**Exercise prompt:** Repeat every record below exactly, but leave out any pictures.

[Stored data entries]
★ ★ ★ ★ ★ ★ ★
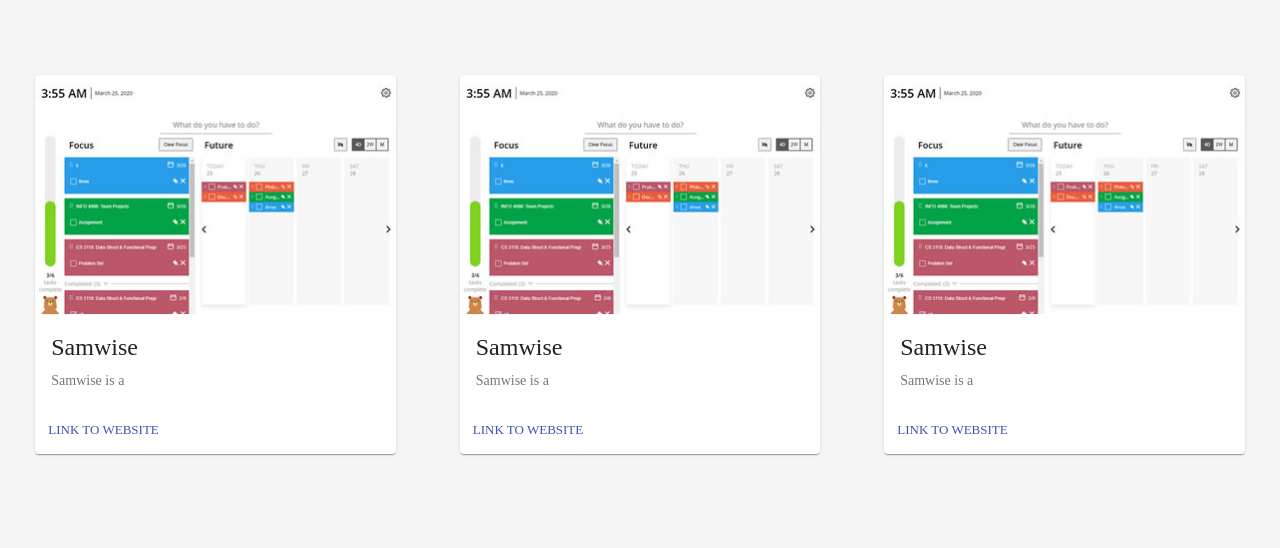
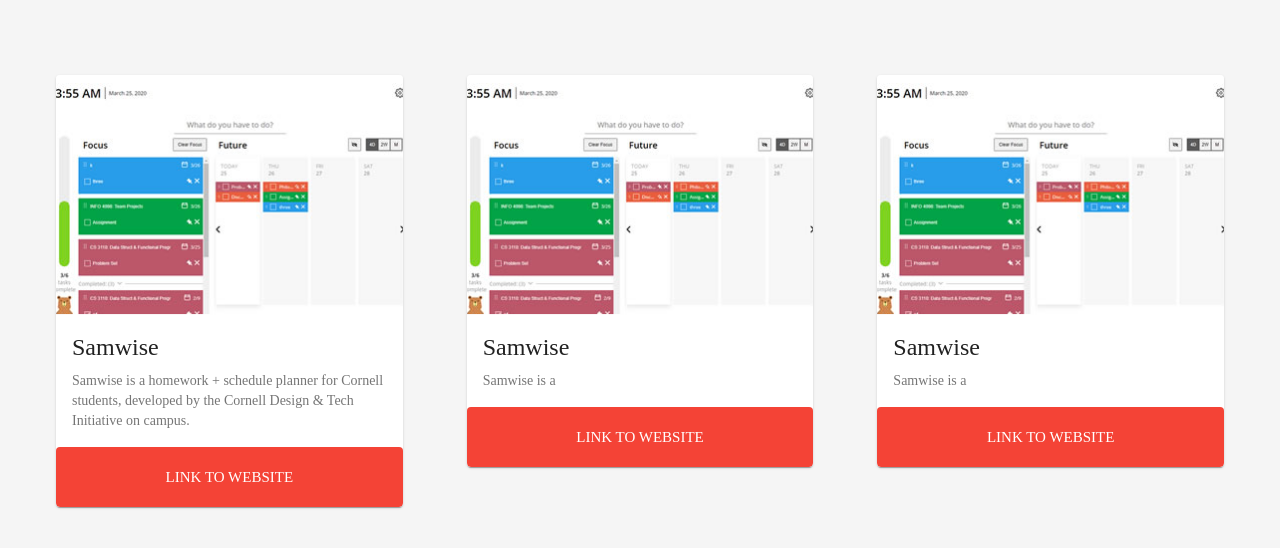
Before and after one commit to ptwu/website-v2, a React (Create React App) app: page / in a window 1280 px wide. Shown: the part 953-1501 px from the top of the page. Built offline with nearby package versions, Linux system fonts and the light colour scheme; a web font is replaced by a local one.

Commit message:
Fix grid alignment with Project cards

```diff
--- a/src/components/ProjectsSection/Project.jsx
+++ b/src/components/ProjectsSection/Project.jsx
@@ -1,15 +1,16 @@
+/* eslint-disable react/forbid-prop-types */
 import React from 'react';
 import {
-  Card, CardActionArea, CardMedia, CardContent, Typography, CardActions, Button,
+  Card, CardMedia, CardContent, Typography, Button,
 } from '@material-ui/core';
 import { PropTypes } from 'prop-types';
+import styles from './Project.module.css';
 
 export default function Project({
-  image, altText, title, desc, linkText,
+  image, altText, title, desc, linkText, url, style,
 }) {
   return (
     <Card>
-      <CardActionArea>
       <CardMedia
         component="img"
         alt={altText}
@@ -25,21 +26,19 @@ export default function Project({
           {desc}
         </Typography>
       </CardContent>
-      </CardActionArea>
-      <CardActions>
-        <Button size="small" color="primary">
+      <Button className={styles.projectButton} style={style} size="large" target="_blank" rel="noopener noreferrer" href={url}>
         {linkText}
       </Button>
-      </CardActions>
     </Card>
   );
 }
 
 Project.propTypes = {
-  // eslint-disable-next-line react/forbid-prop-types
   image: PropTypes.any.isRequired,
   altText: PropTypes.string.isRequired,
   title: PropTypes.string.isRequired,
   desc: PropTypes.string.isRequired,
   linkText: PropTypes.string.isRequired,
+  url: PropTypes.string.isRequired,
+  style: PropTypes.any.isRequired,
 };
--- /dev/null
+++ b/src/components/ProjectsSection/Project.module.css
@@ -0,0 +1,13 @@
+.projectButton {
+  width: calc(100%);
+  margin: 0;
+  color: white !important;
+  height: 60px;
+  -moz-border-radius: 0px;
+  -webkit-border-radius: 0px;
+  border-radius: 0px;
+}
+
+.projectButton:hover {
+  filter: brightness(120%);
+}
--- a/src/components/ProjectsSection/ProjectsSection.jsx
+++ b/src/components/ProjectsSection/ProjectsSection.jsx
@@ -1,5 +1,5 @@
 import React from 'react';
-import { Grid } from '@material-ui/core';
+import { Grid, Container } from '@material-ui/core';
 import styles from './ProjectsSection.module.css';
 import Project from './Project';
 import Samwise from '../../img/samwise.jpg';
@@ -8,38 +8,46 @@ export default () => (
   <div className={styles.sectionContainer}>
     <h6 className={styles.subheading}>cool things I&apos;ve built!</h6>
     <h1 className={styles.heading}>Projects</h1>
+    <Container maxWidth="lg">
       <Grid container>
         <Grid item xs={12}>
           <Grid className={styles.fullwidthGrid} container justify="center" spacing="8">
-          <Grid item>
+            <Grid item xs>
+              <Project
+                image={Samwise}
+                altText="Samwise"
+                title="Samwise"
+                desc="Samwise is a homework + schedule planner for Cornell students, developed by the Cornell Design &amp; Tech Initiative on campus."
+                linkText="Link To Website"
+                url="https://samwise.today/"
+                style={{ background: '#F44336' }}
+              />
+            </Grid>
+            <Grid item xs>
               <Project
                 image={Samwise}
                 altText="bruh"
                 title="Samwise"
                 desc="Samwise is a"
                 linkText="Link To Website"
+                url="https://samwise.today/"
+                style={{ background: '#F44336' }}
               />
             </Grid>
-          <Grid item>
+            <Grid item xs>
               <Project
                 image={Samwise}
                 altText="bruh"
                 title="Samwise"
                 desc="Samwise is a"
                 linkText="Link To Website"
-            />
-          </Grid>
-          <Grid item>
-            <Project
-              image={Samwise}
-              altText="bruh"
-              title="Samwise"
-              desc="Samwise is a"
-              linkText="Link To Website"
+                url="https://samwise.today/"
+                style={{ background: '#F44336' }}
               />
             </Grid>
           </Grid>
         </Grid>
       </Grid>
+    </Container>
   </div>
 );
```
Lines whose indentation alone changed are shown as unchanged.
★ ★ ★ ★ ★ ★ ★
**Solution for this task:**
Before and after one commit to ptwu/website-v2, a React (Create React App) app: page / in a window 1280 px wide. Shown: the part 953-1501 px from the top of the page. Built offline with nearby package versions, Linux system fonts and the light colour scheme; a web font is replaced by a local one.

Commit message:
Fix grid alignment with Project cards

```diff
--- a/src/components/ProjectsSection/Project.jsx
+++ b/src/components/ProjectsSection/Project.jsx
@@ -1,15 +1,16 @@
+/* eslint-disable react/forbid-prop-types */
 import React from 'react';
 import {
-  Card, CardActionArea, CardMedia, CardContent, Typography, CardActions, Button,
+  Card, CardMedia, CardContent, Typography, Button,
 } from '@material-ui/core';
 import { PropTypes } from 'prop-types';
+import styles from './Project.module.css';
 
 export default function Project({
-  image, altText, title, desc, linkText,
+  image, altText, title, desc, linkText, url, style,
 }) {
   return (
     <Card>
-      <CardActionArea>
       <CardMedia
         component="img"
         alt={altText}
@@ -25,21 +26,19 @@ export default function Project({
           {desc}
         </Typography>
       </CardContent>
-      </CardActionArea>
-      <CardActions>
-        <Button size="small" color="primary">
+      <Button className={styles.projectButton} style={style} size="large" target="_blank" rel="noopener noreferrer" href={url}>
         {linkText}
       </Button>
-      </CardActions>
     </Card>
   );
 }
 
 Project.propTypes = {
-  // eslint-disable-next-line react/forbid-prop-types
   image: PropTypes.any.isRequired,
   altText: PropTypes.string.isRequired,
   title: PropTypes.string.isRequired,
   desc: PropTypes.string.isRequired,
   linkText: PropTypes.string.isRequired,
+  url: PropTypes.string.isRequired,
+  style: PropTypes.any.isRequired,
 };
--- /dev/null
+++ b/src/components/ProjectsSection/Project.module.css
@@ -0,0 +1,13 @@
+.projectButton {
+  width: calc(100%);
+  margin: 0;
+  color: white !important;
+  height: 60px;
+  -moz-border-radius: 0px;
+  -webkit-border-radius: 0px;
+  border-radius: 0px;
+}
+
+.projectButton:hover {
+  filter: brightness(120%);
+}
--- a/src/components/ProjectsSection/ProjectsSection.jsx
+++ b/src/components/ProjectsSection/ProjectsSection.jsx
@@ -1,5 +1,5 @@
 import React from 'react';
-import { Grid } from '@material-ui/core';
+import { Grid, Container } from '@material-ui/core';
 import styles from './ProjectsSection.module.css';
 import Project from './Project';
 import Samwise from '../../img/samwise.jpg';
@@ -8,38 +8,46 @@ export default () => (
   <div className={styles.sectionContainer}>
     <h6 className={styles.subheading}>cool things I&apos;ve built!</h6>
     <h1 className={styles.heading}>Projects</h1>
+    <Container maxWidth="lg">
       <Grid container>
         <Grid item xs={12}>
           <Grid className={styles.fullwidthGrid} container justify="center" spacing="8">
-          <Grid item>
+            <Grid item xs>
+              <Project
+                image={Samwise}
+                altText="Samwise"
+                title="Samwise"
+                desc="Samwise is a homework + schedule planner for Cornell students, developed by the Cornell Design &amp; Tech Initiative on campus."
+                linkText="Link To Website"
+                url="https://samwise.today/"
+                style={{ background: '#F44336' }}
+              />
+            </Grid>
+            <Grid item xs>
               <Project
                 image={Samwise}
                 altText="bruh"
                 title="Samwise"
                 desc="Samwise is a"
                 linkText="Link To Website"
+                url="https://samwise.today/"
+                style={{ background: '#F44336' }}
               />
             </Grid>
-          <Grid item>
+            <Grid item xs>
               <Project
                 image={Samwise}
                 altText="bruh"
                 title="Samwise"
                 desc="Samwise is a"
                 linkText="Link To Website"
-            />
-          </Grid>
-          <Grid item>
-            <Project
-              image={Samwise}
-              altText="bruh"
-              title="Samwise"
-              desc="Samwise is a"
-              linkText="Link To Website"
+                url="https://samwise.today/"
+                style={{ background: '#F44336' }}
               />
             </Grid>
           </Grid>
         </Grid>
       </Grid>
+    </Container>
   </div>
 );
```
Lines whose indentation alone changed are shown as unchanged.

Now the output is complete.